Sierra Club Director on Ferzan’s departure: ‘Good riddance’


Earlier today, Gov. Chris Christie announced that Marc Ferzan — the “storm czar” widely lauded for guiding New Jersey to safe refuge in the aftermath of Hurricane Sandy — is stepping down from his post as head of the Office of Recovery and Rebuilding. For the most part, reactions to the announcement have been bittersweet.

That is, with the exception of Sierra Club Director Jeff Tittel. His response?

Good riddance.

“As New Jersey’s Sandy Czar he should have abdicated a long time ago. Calling him the Rebuild Czar was an oxymoron since he so mishandled and delayed our efforts after Hurricane Sandy,” Tittel said. “The programs were so mismanaged and there were so many delays with so many people still out of their homes. Hurricane Sandy was a disaster, but also Ferzan’s handlings of our efforts afterwards have also been a disaster.”

Tittel, a vocal critic of New Jersey’s handling of Hurricane Sandy response and recovery efforts, aired out his beef with Ferzan in an email and in PolitickerNJ’s office earlier today. He criticized the state for its sluggish rebound in the wake of the storm, which he says has led to the unmet needs of thousands of residents and billions in unspent aid.

A lot of it, he noted, has to do with a lack transparency.

“We have seen failure upon failure trying to get New Jersey moving forward and back on its feet,” Tittel added. “Mr. Ferzan was a symbol of arrogance and frustration because he refused to meet with people impacted by Sandy and even the legislature. He very rarely even spoke to the press. For more than a year he barely came out of his office. There was clearly a lack of transparency and accountability. As Czar he was Ferzan the Frustrating.”

Ferzan was appointed Executive Director of the Office when it was created in late 2012, and during his tenure was charged with the distribution of billions in Sandy aid money throughout the state.

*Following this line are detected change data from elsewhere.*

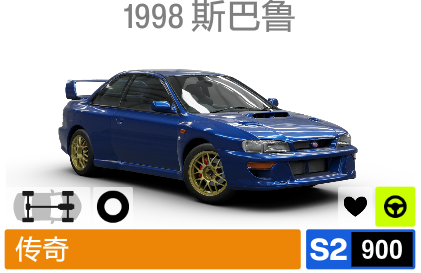
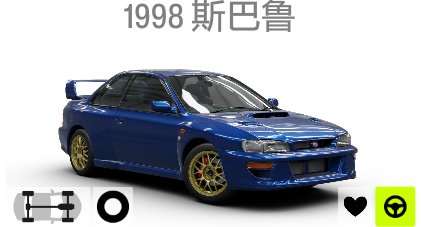
Release v1.2.4: optimize sell flow

diff --git a/main.py b/main.py
@@ -95,7 +95,8 @@ DEBUG_LOG_DIR = os.path.join(DEBUG_DIR, "logs")
 TEMPLATE_CACHE_FILE = os.path.join(CACHE_DIR, "template_cache.pkl")
 TEMPLATE_META_FILE = os.path.join(CACHE_DIR, "template_meta.json")
 LOCAL_VERSION_FILE = os.path.join(APP_DIR, "version.json")
-DEFAULT_CURRENT_VERSION = "1.2.3"
+OCR_MODELS_DIR = os.path.join(APP_DIR, "ocr_models")
+DEFAULT_CURRENT_VERSION = "1.2.4"
 APP_DISPLAY_NAME = "FH6Auto Fork"
 APP_ATTRIBUTION = "Based on YOUSTHEONE/FH6Auto"
 DEFAULT_UPSTREAM_REPO_URL = "https://github.com/YOUSTHEONE/FH6Auto"
@@ -1096,7 +1097,7 @@ class FH_UltimateBot(ctk.CTk):
             text_color="#60A5FA"
         ).pack(side="left", padx=(15, 18))
 
-        ctk.CTkLabel(self.delay_settings_frame, text="上车后等待:").pack(side="left", padx=(0, 6))
+        ctk.CTkLabel(self.delay_settings_frame, text="升级与调教动画时间:").pack(side="left", padx=(0, 6))
         self.lbl_post_get_in_car_value = ctk.CTkLabel(
             self.delay_settings_frame,
             text=self.format_delay_text(self.config.get("post_get_in_car_delay", 0.5)),
@@ -1520,6 +1521,22 @@ class FH_UltimateBot(ctk.CTk):
             # 兜底：如果获取不到窗口坐标，移到绝对屏幕左上角
             self.hw_mouse_move(5, 5)
         time.sleep(0.2)
+
+    def is_current_car_slot_position(self, pos):
+        if not pos:
+            return False
+
+        full_region = self.regions.get("全界面")
+        if not full_region:
+            return False
+
+        x, y, w, h = full_region
+        px, py = pos
+        rel_x = (px - x) / max(w, 1)
+        rel_y = (py - y) / max(h, 1)
+
+        # 当前选中车辆卡片通常位于屏幕偏左中部，右侧下一张车卡不应落入这个范围
+        return 0.22 <= rel_x <= 0.40 and 0.20 <= rel_y <= 0.52
 
     def move_to_game_coord(self, x, y):
         """
@@ -2104,7 +2121,7 @@ class FH_UltimateBot(ctk.CTk):
                         
                     self.log(f"正在进行全局恢复 (第 {continuous_failures}/{MAX_RECOVERIES} 次允许的重试)...")
                     
-                    if self.attempt_recovery():
+                    if self.attempt_recovery_v2():
                         continue # 恢复成功，回到 while 顶部再次尝试这个任务
                     else:
                         self.log("致命错误：连退回菜单/重启也失败了，彻底停止。")
@@ -2297,6 +2314,29 @@ class FH_UltimateBot(ctk.CTk):
             time.sleep(0.1)
 
     
+    def pause_for_manual_recovery(self, reason=""):
+        if not self.is_running:
+            return False
+
+        if reason:
+            self.log(reason, level="WARNING")
+        self.log("已自动暂停任务，请手动调整游戏状态；处理完成后点击继续(F9)以重新开始当前流程。", level="WARNING", step="等待人工处理")
+
+        if not self.is_paused:
+            self.toggle_pause()
+
+        while self.is_running and self.is_paused:
+            time.sleep(0.2)
+
+        if not self.is_running:
+            return False
+
+        self.log("检测到已点击继续，准备重新检查游戏状态并重试当前流程...", step="恢复重试")
+        if not self.check_and_focus_game():
+            self.log("继续后仍未能聚焦到游戏，请检查游戏是否仍在运行。", level="ERROR")
+            return False
+        return True
+
     def start_hotkey_listener(self):
         def hotkey_thread():
             def on_press(k):
@@ -2593,6 +2633,18 @@ class FH_UltimateBot(ctk.CTk):
                 # 杀进程后重新拉起
                 if not self.restart_game_and_boot():
                     return False
+        self.log("环境重置成功！即将从中断处继续剩余任务。")
+        return True
+
+    def attempt_recovery_v2(self):
+        self.log("任务执行异常中断，准备执行断点恢复流程...")
+        if not self.check_and_focus_game():
+            if not self.restart_game_and_boot():
+                return False
+        else:
+            if not self.advanced_enter_menu():
+                return self.pause_for_manual_recovery("高级动态退回失败，已改为自动暂停，不再强杀游戏。请手动调整游戏状态后点击继续。")
+
         self.log("环境重置成功！即将从中断处继续剩余任务。")
         return True
 
@@ -4881,7 +4933,8 @@ class FH_UltimateBot(ctk.CTk):
             self.hw_press("enter")
             time.sleep(0.2)
             self.hw_press("esc")
-            time.sleep(1.0)
+            self.log(f"退出车辆选择后额外等待 {self.get_post_get_in_car_delay():.2f}s，再查找升级与调教...")
+            self.sleep_post_get_in_car()
 
             pos_sjy = None
             for _ in range(20):
@@ -5147,32 +5200,96 @@ class FH_UltimateBot(ctk.CTk):
         self.hw_press("pagedown", delay=0.15)
         time.sleep(1.0)
 
-        self.hw_press("enter")  # 进入我的车辆
+        self.hw_press("enter")  # 筛选已收藏车
         time.sleep(2.0)
-        #选择一辆收藏
+        #??????
         self.hw_press("y") 
         time.sleep(1.0)
         self.hw_press("enter")
         time.sleep(0.8)
         self.hw_press("esc") 
         time.sleep(1.5)
-        #驾驶收藏的车
-        self.hw_press("enter")
-        time.sleep(0.8)
-        self.move_to_game_coord(5, 5)
-        time.sleep(0.2)
+        pos_skillcar = self.wait_for_image(
+            "skillcar-rm.png",
+            region=self.regions["全界面"],
+            threshold=0.75,
+            timeout=5,
+            interval=0.2,
+            fast_mode=True
+        )
+        if not pos_skillcar:
+            self.log("首次未找到 skillcar-rm，返回品牌列表重新定位 CCbrand 后再试一次...")
+            self.hw_press("backspace")
+            time.sleep(0.6)
 
-        pos = self.wait_for_image("rc.png", region=self.regions["全界面"], threshold=0.65, timeout=5, interval=0.2, fast_mode=True)
-        if pos:
-            self.log("找到上车，执行点击")
-            self.game_click(pos) # 【重要修复】：之前写的是 self.safe_click 导致直接报错崩溃，现已修正
-            time.sleep(2.0)
+            brand_pos_retry = None
+            for i in range(5):
+                if not self.is_running:
+                    return False
+
+                brand_pos_retry = self.wait_for_any_image_gray(
+                    ["CCbrand.png", "CCbrand-b.png"],
+                    region=self.regions["全界面"],
+                    threshold=0.72,
+                    timeout=0.8,
+                    interval=0.2,
+                    fast_mode=True
+                )
+                if brand_pos_retry:
+                    break
+
+                self.log(f"第 {i + 1} 次未识别到品牌，按 Up 后继续尝试...")
+                self.hw_press("up")
+                time.sleep(0.25)
+
+            if brand_pos_retry:
+                self.log("已重新定位到 CCbrand，点击后执行 Enter -> Enter -> Esc，再继续查找 skillcar-rm...")
+                self.game_click(brand_pos_retry)
+                time.sleep(0.8)
+                self.hw_press("enter")
+                time.sleep(0.8)
+                self.hw_press("enter")
+                time.sleep(0.8)
+                self.hw_press("esc")
+                time.sleep(1.0)
+                pos_skillcar = self.wait_for_image(
+                    "skillcar-rm.png",
+                    region=self.regions["全界面"],
+                    threshold=0.75,
+                    timeout=5,
+                    interval=0.2,
+                    fast_mode=True
+                )
+            else:
+                self.log("兜底流程中未找到 CCbrand。")
+
+        if pos_skillcar:
+            self.log("找到消耗品车辆，执行点击")
+            is_current_skillcar = self.is_current_car_slot_position(pos_skillcar)
+            self.log(f"skillcar-rm 命中坐标: {pos_skillcar} | {'当前乘坐车位' if is_current_skillcar else '非当前乘坐车位'}")
+            if is_current_skillcar:
+                self.log("命中当前乘坐的 skillcar-rm，直接按 ESC 返回并继续后续流程")
+                self.hw_press("esc")
+                time.sleep(1.5)
+            else:
+                self.game_click(pos_skillcar)
+                time.sleep(0.6)
+                self.log("命中非当前乘坐的 skillcar-rm，补一次 Enter 进入菜单")
+                self.hw_press("enter")
+                time.sleep(0.8)
+                pos = self.wait_for_image("rc.png", region=self.regions["全界面"], threshold=0.65, timeout=5, interval=0.2, fast_mode=True)
+                if pos:
+                    self.log("找到上车，执行Enter")
+                    self.hw_press("enter")
+                    time.sleep(2.0)
+                else:
+                    self.log("未找到上车，执行两次ESC")
+                    self.hw_press("esc")
+                    time.sleep(1.5)
+                    self.hw_press("esc")
+                    time.sleep(2.0)
         else:
-            self.log("该车辆已经驾驶，或未找到图片，执行两次ESC")
-            self.hw_press("esc")
-            time.sleep(1.5)
-            self.hw_press("esc")
-        time.sleep(2.0)
+            self.log("未找到消耗品车辆")
 
         found = False
         for i in range(30):
@@ -5210,31 +5327,9 @@ class FH_UltimateBot(ctk.CTk):
         #切换到消耗品品牌
         self.log("切换到消耗品品牌...")
         self.hw_press("backspace")
-        brand_pos = None
-        for _ in range(5):
-            if not self.is_running:
-                return False
-                
-
-            brand_pos = self.wait_for_any_image_gray(
-                ["CCbrand.png", "CCbrand-b.png"],
-                region=self.regions["全界面"],
-                threshold=0.75,
-                timeout=0.8,
-                interval=0.2,
-                fast_mode=True
-            )
-            if brand_pos:
-                break
-
-            self.hw_press("up")
-            time.sleep(0.25)
-
-        if not brand_pos:
-            self.log("未找到品牌")
-            return False
-
-        self.game_click(brand_pos)
+        time.sleep(1.2)
+        self.log("已进入制造商列表，直接按 Enter 确认当前品牌。")
+        self.hw_press("enter")
         time.sleep(0.8)
         
         self.log("开始删除最近获得的车辆！！！请人工确认是否移除")
@@ -5258,7 +5353,7 @@ class FH_UltimateBot(ctk.CTk):
             
             if not pos_target:
                 not_found_pages += 1
-                if not_found_pages >= 2:
+                if not_found_pages >= 8:
                     self.log("=连续翻找 2 页仍未搜索到目标车辆！视为车辆已全部清理完毕。")
                     self.log("主动结束清理任务，准备进入下一步骤...")
                     break  # 直接跳出循环，结束当前任务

According to Christie’s administration, he helped lead the redevelopment of boardwalks up and down the coast and launch a number of initiatives to help storm victims.

But Tittle argues more could be done — and indeed has been done, in places like New York, which received almost double the amount of aid New Jersey did, partly because it based its recovery efforts on “sound science” and not “political science,” he said. He notes that the state has manage to utilize only one-third of a second round of recovery funds awarded by the Department of Housing and Urban Development late last year, and that its new housing elevation program — touted by Christie in Keansburg this week — has only benefited some 200 people out of nearly 2,600 applicants.

At the same time, Christie has refused to address the issue of climate change, Tittle said, and has gone so far as to reject the idea that state agencies like New Jersey Transit need to prepare for future disasters brought on by its effects, such as rising sea levels along the coast.

“New Jersey is the only coastal state who has not been doing adaptation or mitigation for climate change and sea level rise,” Tittle said, adding that Christie and Ferzan “have done a wonderful job cutting ribbons on the boardwalks, but have not helped to get people back into their homes.”

Ferzan is leaving the Office to support a career opportunity for his wife, and will be teaching at the Frank Batten School of Leadership and Public Policy at the University of Virginia. He will be succeeded by his second in command, Terrence Brody.

Tittel holds out little hope that the change in leadership will improve conditions.

“It does not matter who is charge when you are promoting policies that are not working or haven’t worked,” he said. “Afterall they are following the Christie agenda. What we need is not just a change in leadership, but a change in policy.”


Sierra Club Director on Ferzan’s departure: ‘Good riddance’